By Martha Bush

Thinking her eye glasses needed to be changed, Carol Allen, of Orange, went to her eye doctor for a new prescription.  After the exam, her doctor presented her with news that would change her life forever.

“You have lost most of your vision, and you will no longer be able to drive,” Allen’s doctor said. “Not only that, within five years, you will be blind.”

The inherited eye disease, Retinitis Pigmentosa (RP), which Allen had been diagnosed with as a five-year-old-child, had now escalated.

RP causes the retina to degenerate. People with RP experience a gradual decline in their vision because the cells known as the rods and cones die. The first symptom is night blindness followed by a decline of the peripheral vision until tunnel vision sets in.  In that stage, the person only sees a small amount of their central vision.

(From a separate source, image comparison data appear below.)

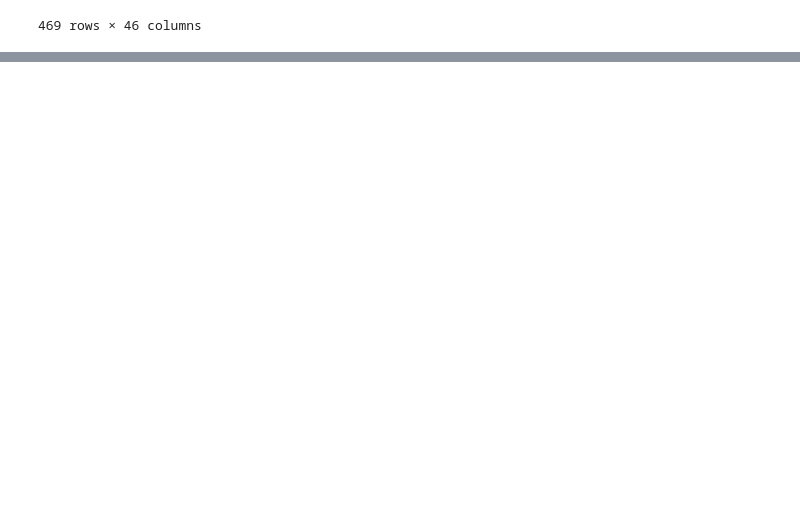
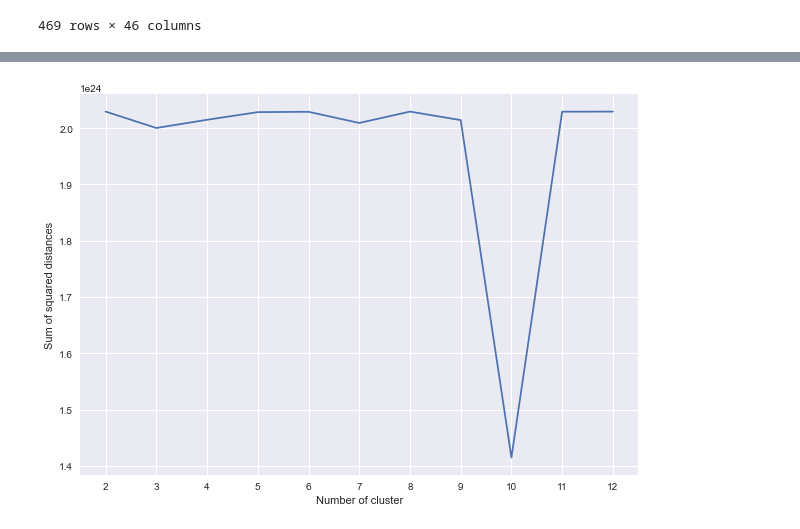
Before and after one commit to peii14/Eth-FraudDetection, a Jupyter notebook: nexXGBoost.ipynb, the cells around one changed output, grey strips where cells are left out. Drawn from its saved outputs; the diff is of its cells as text; code cells hidden in the pictures; blank space fills up the shorter version.

Commit message:
clustering

```diff
--- a/nexXGBoost.ipynb
+++ b/nexXGBoost.ipynb
@@ -150,0 +172,14 @@ Discover
+# %%
+models = {}
+sse = {}
+calinski_harabaz = {}
+
+for k in range(2, 13):
+    kmeans = MiniBatchKMeans(init='k-means++', n_clusters=k, n_init=1000, max_iter=15000, batch_size=256)
+    kmeans.fit(X_train)
+    models[k] = kmeans
+    labels = kmeans.labels_
+    sse[k] = kmeans.inertia_ # Inertia: Sum of distances of samples to their closest cluster center
+    print("\nDone with k = "+str(k))
+#     calinski_harabaz[k] = metrics.calinski_harabaz_score(resampled_train_x, labels)
+#     print("Calinski harabaz score computation done!")
@@ -150,0 +204,13 @@ Discover
+# %%
+plt.style.use('seaborn')
+
+#Sum of distances of samples to their closest cluster center
+plt.figure(figsize=(10,7))
+plt.plot(list(sse.keys()), list(sse.values()))
+plt.xticks(list(sse.keys()))
+plt.xlabel("Number of cluster")
+plt.ylabel("Sum of squared distances")
+
+plt.show()
+# %% [output]
+[figure, added]
```
Also changed, not shown: parts of 16 cells of this notebook, 1 other file.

Shocked, Allen walked out of the doctor’s office and entered a doorway that led her into clinical depression.  Only 38 years of age at the time, this strong independent wife and mother of two young boys, began to spiral downward into a deep dark pit.  Not wanting to ask anyone to drive her to the places she needed to go, she began living in seclusion behind the walls of her own home.

One day about seven years into her new life of darkness, both physically and emotionally, Allen decided to sit outside in the sun.  As she sat there with the sun beaming down on her, she began to pray.  In her own words that follow, Allen tells her story of what happened next and in the years to come as a result of that prayer.

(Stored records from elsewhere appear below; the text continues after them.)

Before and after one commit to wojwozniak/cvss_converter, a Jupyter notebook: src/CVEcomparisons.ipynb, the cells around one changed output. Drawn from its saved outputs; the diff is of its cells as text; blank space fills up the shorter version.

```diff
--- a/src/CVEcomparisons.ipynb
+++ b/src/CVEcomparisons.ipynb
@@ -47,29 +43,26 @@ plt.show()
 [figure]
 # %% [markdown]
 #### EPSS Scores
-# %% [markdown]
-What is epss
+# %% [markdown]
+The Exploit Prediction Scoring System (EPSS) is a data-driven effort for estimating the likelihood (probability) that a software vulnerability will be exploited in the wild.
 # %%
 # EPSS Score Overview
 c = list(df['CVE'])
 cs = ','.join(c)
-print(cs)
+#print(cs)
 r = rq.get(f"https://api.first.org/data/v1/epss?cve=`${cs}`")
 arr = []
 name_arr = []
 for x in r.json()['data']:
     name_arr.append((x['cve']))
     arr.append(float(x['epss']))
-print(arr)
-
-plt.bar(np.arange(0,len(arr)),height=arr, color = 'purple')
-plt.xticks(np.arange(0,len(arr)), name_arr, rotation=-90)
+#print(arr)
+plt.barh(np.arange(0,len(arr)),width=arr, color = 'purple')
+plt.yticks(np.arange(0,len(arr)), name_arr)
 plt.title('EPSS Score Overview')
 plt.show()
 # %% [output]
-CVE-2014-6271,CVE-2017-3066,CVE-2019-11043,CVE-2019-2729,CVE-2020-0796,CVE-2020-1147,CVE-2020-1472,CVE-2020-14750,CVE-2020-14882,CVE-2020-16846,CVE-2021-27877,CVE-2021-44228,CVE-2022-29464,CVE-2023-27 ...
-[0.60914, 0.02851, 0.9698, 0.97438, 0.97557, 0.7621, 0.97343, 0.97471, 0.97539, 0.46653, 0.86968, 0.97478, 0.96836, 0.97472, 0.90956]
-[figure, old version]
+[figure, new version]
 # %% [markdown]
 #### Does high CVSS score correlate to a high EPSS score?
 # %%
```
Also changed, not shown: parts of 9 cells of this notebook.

Carol’s Story

Instead of praying, perhaps a better word for what I was doing was whining to God. I explained to Him how unfair this eye disease was, how I felt trapped, how I felt like a prisoner in my own home, and how I couldn’t do anything for him in my handicapped condition.  Actually, I was having a big pity party.

Suddenly, I heard a voice. It was not an audible voice, but a voice within me saying, “Carol, turn your eyes on me; your life will be better.”

I knew what I was hearing wasn’t my own thoughts.  I believed it was the voice of God, but it frightened me because I didn’t know that God would speak to someone like me.  So, I thought I was losing my mind and my eyesight. But, I asked:  “Is that really you, God?  If it is, tell me how to turn my eyes on you; I don’t know how.”

So, once more the voice within me spoke:  “Go get your Bible.”

Not having clear directions of where to turn, I just opened it to The Book of Psalms and began reading. That day, I stepped out of that dark place into the light of God’s Word.

Hebrews 12:1-2 says:  “Let us run the race that is set before us, looking unto Jesus the author and finisher of our faith.”   I began to run the race set before me. I was determined that, with God’s help, I would no longer feel like a handicap, but I was convinced I was capable and able of being used by Him.

I sensed God was calling me into a teaching and counseling ministry, as He began opening up the doors for me to teach courses at my home church, First United Methodist in Orange, and speak at women’s retreats.  In addition, He gave me the opportunity to fulfill my dreams of becoming a certified counselor through Stephen Ministries. I now counsel people on a one-on-one basis in my own living room.

Though I did not go totally blind in five years as the doctor had predicted, I have continued to lose my eyesight over the years.  However, with the help of a reading machine given to me by the Commission for the Blind, I am able to read my Bible and study the material I need for teaching.

The scripture that best describes what happened to me out in the sunshine that day as I was “whining to God” is found in Ephesians 1:17-18. “May the Father of glory give to you a spirit of wisdom and revelation in the knowledge of Him, and that the eyes of your heart understand and be enlightened.”

I can say, without a doubt, that the eyes of my heart have been enlightened to know Him, and a miracle has taken place in my life.  I feel as though I have, indeed, passed from darkness into light.